§ **What is required**
Set out each line from the following listing that includes the word "menuIlkKategori".

——

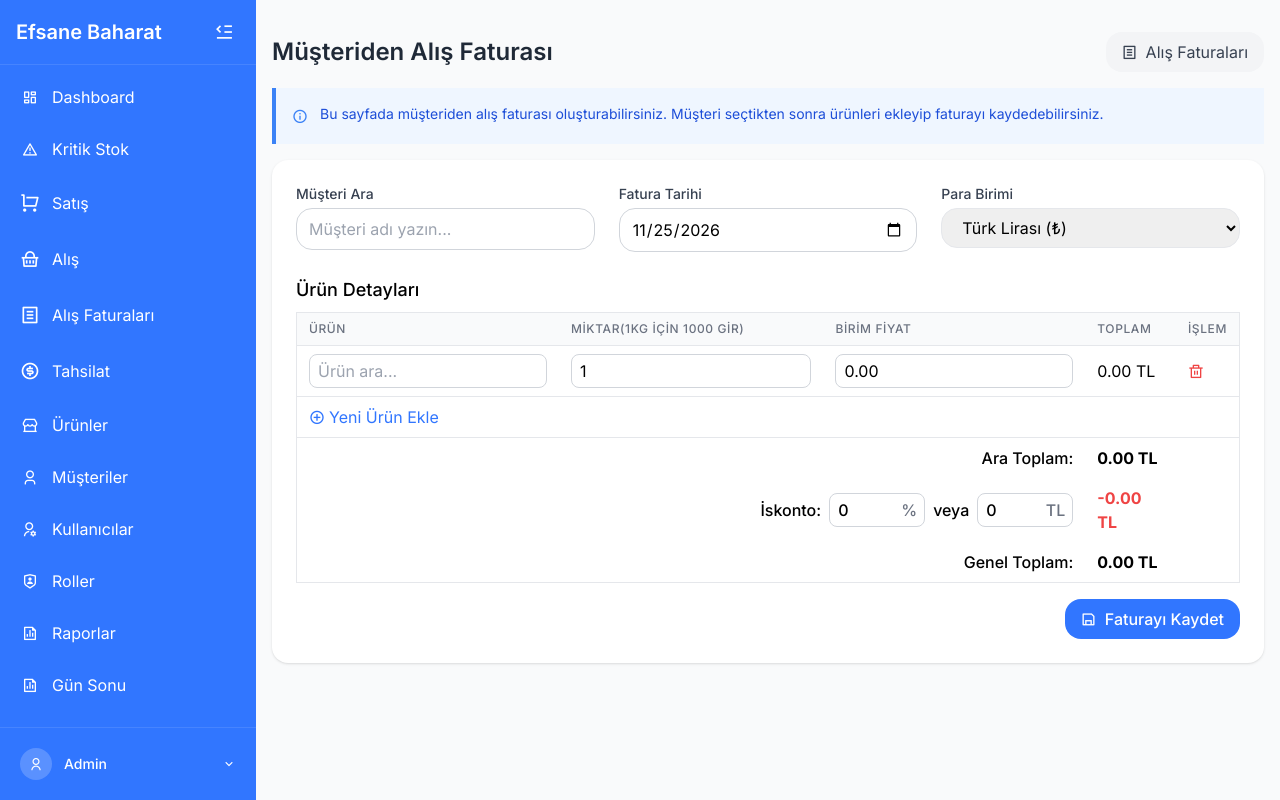
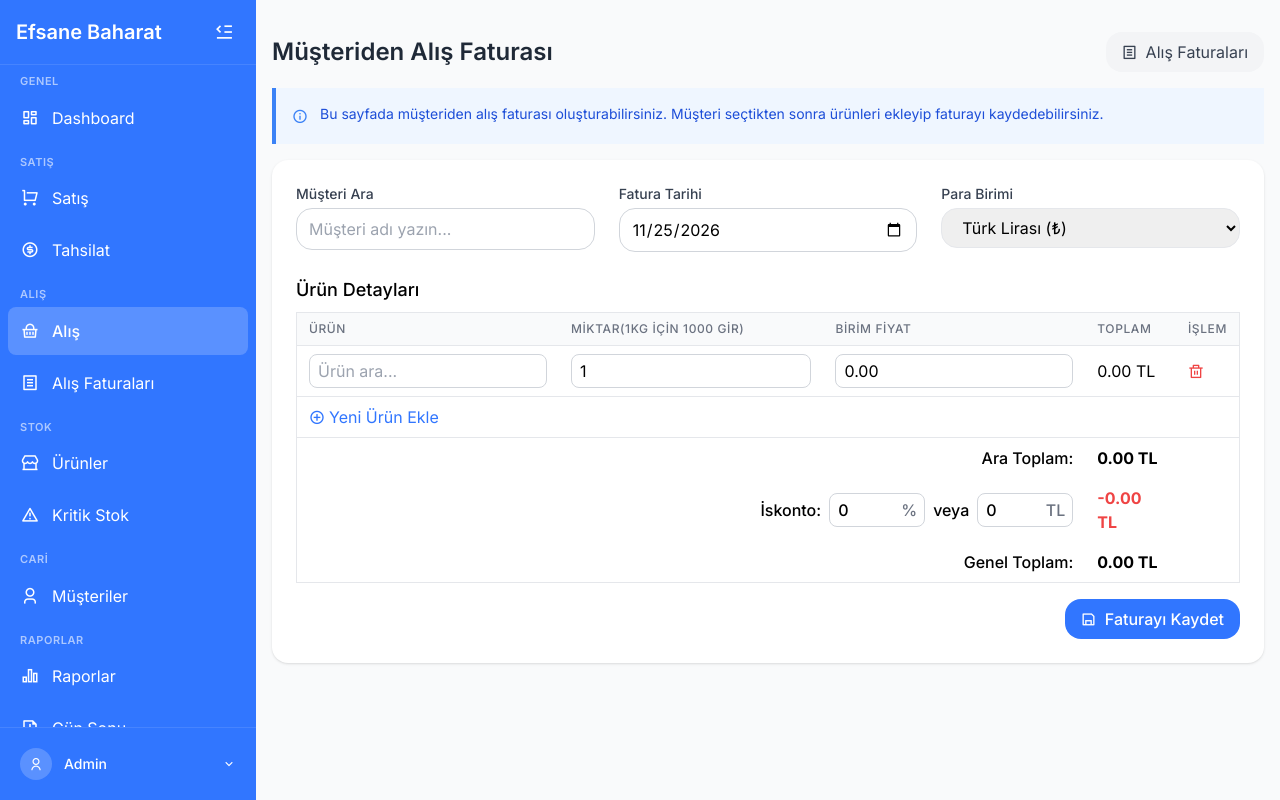
Before and after one commit to Retrosero/efsanebaharat, a PHP site: page /alis.php in a window 1280 px wide. Run offline with PHP 8.4, Linux system fonts and the light colour scheme; the visitor is signed in with stand-in values (Sample User, id 1); data comes from the database, SQL or seed files in the repository; some libraries are stand-ins or nearby versions.

Commit message:
Sol menüyü kategorilere ayır
- Menü öğeleri Genel, Satış, Alış, Stok, Cari, Raporlar, Yönetim başlıkları altında
- Yetkili öğesi olmayan kategori gizlenir; daraltılmış menüde başlık yerine ayraç
- Aktif sayfa vurgulanır; Raporlar bağlantısı '#' yerine raporlar.php
- Menü için entegrasyon testleri

Co-Authored-By: Claude Opus 5.5 <noreply@anthropic.com>

```diff
--- a/includes/header.php
+++ b/includes/header.php
@@ -225,6 +225,11 @@ if (!in_array($current_page, $exempt_pages)) {
       display: none;
     }
 
+    /* Menü daraltıldığında kategori başlıkları yerine ince ayraç göster */
+    #sideNav.collapsed .menu-ayrac {
+      display: block;
+    }
+
     /* Menü collapsed olduğunda genişliği küçült */
     #sideNav.collapsed {
       width: 4rem !important;
@@ -396,116 +401,68 @@ if (!in_array($current_page, $exempt_pages)) {
 
     <div class="flex-1 overflow-y-auto">
       <div class="p-2">
-        <!-- Menü Linkleri -->
-        <?php if (sayfaErisimKontrol($pdo, 'index.php')): ?>
-        <a href="index.php" class="tooltip flex items-center space-x-3 p-3 rounded hover:bg-white/10 mb-1" data-tooltip="Dashboard">
-          <div class="w-5 h-5 flex items-center justify-center">
-            <i class="ri-dashboard-line"></i>
-          </div>
-          <span class="nav-text">Dashboard</span>
-        </a>
-        <a href="urunler.php?kritik=1" class="tooltip flex items-center space-x-3 p-3 rounded hover:bg-white/10 mb-1" data-tooltip="Kritik Stok">
-          <div class="w-5 h-5 flex items-center justify-center">
-            <i class="ri-alert-line"></i>
-          </div>
-          <span class="nav-text">Kritik Stok</span>
-        </a>
-        <?php endif; ?>
+        <!-- Menü Linkleri (kategorili) -->
+        <?php
+        // 'yetki' => erişim kontrolünün yapıldığı sayfa, 'aktif' => vurgulanacak sayfa(lar)
+        $menuKategorileri = [
+            'Genel' => [
+                ['url' => 'index.php', 'ad' => 'Dashboard', 'ikon' => 'ri-dashboard-line', 'yetki' => 'index.php'],
+            ],
+            'Satış' => [
+                ['url' => 'satis.php', 'ad' => 'Satış', 'ikon' => 'ri-shopping-cart-line', 'yetki' => 'satis.php'],
+                ['url' => 'tahsilat.php', 'ad' => 'Tahsilat', 'ikon' => 'ri-money-dollar-circle-line', 'yetki' => 'tahsilat.php'],
+            ],
+            'Alış' => [
+                ['url' => 'alis.php', 'ad' => 'Alış', 'ikon' => 'ri-shopping-basket-line', 'yetki' => 'alis.php'],
+                ['url' => 'alis_faturalari.php', 'ad' => 'Alış Faturaları', 'ikon' => 'ri-file-list-line', 'yetki' => 'alis_faturalari.php'],
+            ],
+            'Stok' => [
+                ['url' => 'urunler.php', 'ad' => 'Ürünler', 'ikon' => 'ri-store-2-line', 'yetki' => 'urunler.php'],
+                ['url' => 'urunler.php?kritik=1', 'ad' => 'Kritik Stok', 'ikon' => 'ri-alert-line', 'yetki' => 'index.php'],
+            ],
+            'Cari' => [
+                ['url' => 'musteriler.php', 'ad' => 'Müşteriler', 'ikon' => 'ri-user-3-line', 'yetki' => 'musteriler.php'],
+            ],
+            'Raporlar' => [
+                ['url' => 'raporlar.php', 'ad' => 'Raporlar', 'ikon' => 'ri-bar-chart-2-line', 'yetki' => 'raporlar.php'],
+                ['url' => 'gunsonu.php', 'ad' => 'Gün Sonu', 'ikon' => 'ri-file-chart-line', 'yetki' => 'gunsonu.php'],
+            ],
+            'Yönetim' => [
+                ['url' => 'kullanicilar.php', 'ad' => 'Kullanıcılar', 'ikon' => 'ri-user-settings-line', 'yetki' => 'kullanicilar.php'],
+                ['url' => 'roller.php', 'ad' => 'Roller', 'ikon' => 'ri-shield-user-line', 'yetki' => 'roller.php'],
+                ['url' => 'ayarlar.php', 'ad' => 'Ayarlar', 'ikon' => 'ri-settings-line', 'yetki' => 'ayarlar.php'],
+            ],
+        ];
 
-        <?php if (sayfaErisimKontrol($pdo, 'satis.php')): ?>
-        <a href="satis.php" class="tooltip flex items-center space-x-3 p-3 rounded hover:bg-white/10 mb-1" data-tooltip="Satış">
-          <i class="ri-shopping-cart-line text-xl"></i>
-          <span class="nav-text">Satış</span>
-        </a>
-        <?php endif; ?>
+        $menuAktifSayfa = basename($_SERVER['SCRIPT_NAME'] ?? '');
+        $menuKritik = isset($_GET['kritik']) && $_GET['kritik'] == '1';
+        $menuIlkKategori = true;
 
-        <?php if (sayfaErisimKontrol($pdo, 'alis.php')): ?>
-        <a href="alis.php" class="tooltip flex items-center space-x-3 p-3 rounded hover:bg-white/10 mb-1" data-tooltip="Alış">
-          <i class="ri-shopping-basket-line text-xl"></i>
-          <span class="nav-text">Alış</span>
-        </a>
-        <?php endif; ?>
-
-        <?php if (sayfaErisimKontrol($pdo, 'alis_faturalari.php')): ?>
-        <a href="alis_faturalari.php" class="tooltip flex items-center space-x-3 p-3 rounded hover:bg-white/10 mb-1" data-tooltip="Alış Faturaları">
-          <i class="ri-file-list-line text-xl"></i>
-          <span class="nav-text">Alış Faturaları</span>
-        </a>
-        <?php endif; ?>
-
-        <?php if (sayfaErisimKontrol($pdo, 'tahsilat.php')): ?>
-        <a href="tahsilat.php" class="tooltip flex items-center space-x-3 p-3 rounded hover:bg-white/10 mb-1" data-tooltip="Tahsilat">
-          <i class="ri-money-dollar-circle-line text-xl"></i>
-          <span class="nav-text">Tahsilat</span>
-        </a>
-        <?php endif; ?>
-
-
-
-        <?php if (sayfaErisimKontrol($pdo, 'urunler.php')): ?>
-        <a href="urunler.php" class="tooltip flex items-center space-x-3 p-3 rounded hover:bg-white/10 mb-1" data-tooltip="Ürünler">
-          <div class="w-5 h-5 flex items-center justify-center">
-            <i class="ri-store-2-line"></i>
-          </div>
-          <span class="nav-text">Ürünler</span>
-        </a>
-        <?php endif; ?>
-
-        <?php if (sayfaErisimKontrol($pdo, 'musteriler.php')): ?>
-        <a href="musteriler.php" class="tooltip flex items-center space-x-3 p-3 rounded hover:bg-white/10 mb-1" data-tooltip="Müşteriler">
-          <div class="w-5 h-5 flex items-center justify-center">
-            <i class="ri-user-3-line"></i>
-          </div>
-          <span class="nav-text">Müşteriler</span>
-        </a>
-        <?php endif; ?>
-
-
-
-        <?php if (sayfaErisimKontrol($pdo, 'kullanicilar.php')): ?>
-        <a href="kullanicilar.php" class="tooltip flex items-center space-x-3 p-3 rounded hover:bg-white/10 mb-1" data-tooltip="Kullanıcılar">
-          <div class="w-5 h-5 flex items-center justify-center">
-            <i class="ri-user-settings-line"></i>
-          </div>
-          <span class="nav-text">Kullanıcılar</span>
-        </a>
-        <?php endif; ?>
-
-        <?php if (sayfaErisimKontrol($pdo, 'roller.php')): ?>
-        <a href="roller.php" class="tooltip flex items-center space-x-3 p-3 rounded hover:bg-white/10 mb-1" data-tooltip="Roller">
-          <div class="w-5 h-5 flex items-center justify-center">
-            <i class="ri-shield-user-line"></i>
-          </div>
-          <span class="nav-text">Roller</span>
-        </a>
-        <?php endif; ?>
-
-        <?php if (sayfaErisimKontrol($pdo, 'raporlar.php')): ?>
-        <a href="#" class="tooltip flex items-center space-x-3 p-3 rounded hover:bg-white/10 mb-1" data-tooltip="Raporlar">
-          <div class="w-5 h-5 flex items-center justify-center">
-            <i class="ri-file-chart-line"></i>
-          </div>
-          <span class="nav-text">Raporlar</span>
-        </a>
-        <?php endif; ?>
-
-        <?php if (sayfaErisimKontrol($pdo, 'gunsonu.php')): ?>
-        <a href="gunsonu.php" class="tooltip flex items-center space-x-3 p-3 rounded hover:bg-white/10 mb-1" data-tooltip="Gün Sonu">
-          <div class="w-5 h-5 flex items-center justify-center">
-            <i class="ri-file-chart-line"></i>
-          </div>
-          <span class="nav-text">Gün Sonu</span>
-        </a>
-        <?php endif; ?>
-
-        <?php if (sayfaErisimKontrol($pdo, 'ayarlar.php')): ?>
-        <a href="ayarlar.php" class="tooltip flex items-center space-x-3 p-3 rounded hover:bg-white/10 mb-1" data-tooltip="Ayarlar">
-          <div class="w-5 h-5 flex items-center justify-center">
-            <i class="ri-settings-line"></i>
-          </div>
-          <span class="nav-text">Ayarlar</span>
-        </a>
-        <?php endif; ?>
+        foreach ($menuKategorileri as $kategoriAdi => $ogeler):
+            $gorunurOgeler = array_filter($ogeler, fn($o) => sayfaErisimKontrol($pdo, $o['yetki']));
+            if (!$gorunurOgeler) {
+                continue; // yetkili öğesi olmayan kategoriyi tamamen gizle
+            }
+        ?>
+        <div class="menu-kategori<?= $menuIlkKategori ? '' : ' mt-3' ?>">
+          <div class="nav-text px-3 pb-1 text-[11px] font-semibold uppercase tracking-wider text-white/60"><?= htmlspecialchars($kategoriAdi) ?></div>
+          <?php if (!$menuIlkKategori): ?><div class="menu-ayrac hidden border-t border-white/10 mx-2 mb-2"></div><?php endif; ?>
+          <?php foreach ($gorunurOgeler as $oge):
+              $ogeSayfa = strtok($oge['url'], '?');
+              $ogeKritik = strpos($oge['url'], 'kritik=1') !== false;
+              $aktif = $menuAktifSayfa === $ogeSayfa && $ogeKritik === ($ogeSayfa === 'urunler.php' && $menuKritik);
+          ?>
+          <a href="<?= htmlspecialchars($oge['url']) ?>"
+             class="tooltip flex items-center space-x-3 p-3 rounded mb-1 <?= $aktif ? 'bg-white/20 font-medium' : 'hover:bg-white/10' ?>"
+             data-tooltip="<?= htmlspecialchars($oge['ad']) ?>"<?= $aktif ? ' aria-current="page"' : '' ?>>
+            <div class="w-5 h-5 flex items-center justify-center">
+              <i class="<?= $oge['ikon'] ?> text-lg"></i>
+            </div>
+            <span class="nav-text"><?= htmlspecialchars($oge['ad']) ?></span>
+          </a>
+          <?php endforeach; ?>
+        </div>
+        <?php $menuIlkKategori = false; endforeach; ?>
       </div>
     </div>
 
```
Also changed, not shown: tests/Integration/ModulSayfalariTest.php (+35 -0 lines).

——

§ **Response to this exercise**
+        $menuIlkKategori = true;
+        <div class="menu-kategori<?= $menuIlkKategori ? '' : ' mt-3' ?>">
+          <?php if (!$menuIlkKategori): ?><div class="menu-ayrac hidden border-t border-white/10 mx-2 mb-2"></div><?php endif; ?>
+        <?php $menuIlkKategori = false; endforeach; ?>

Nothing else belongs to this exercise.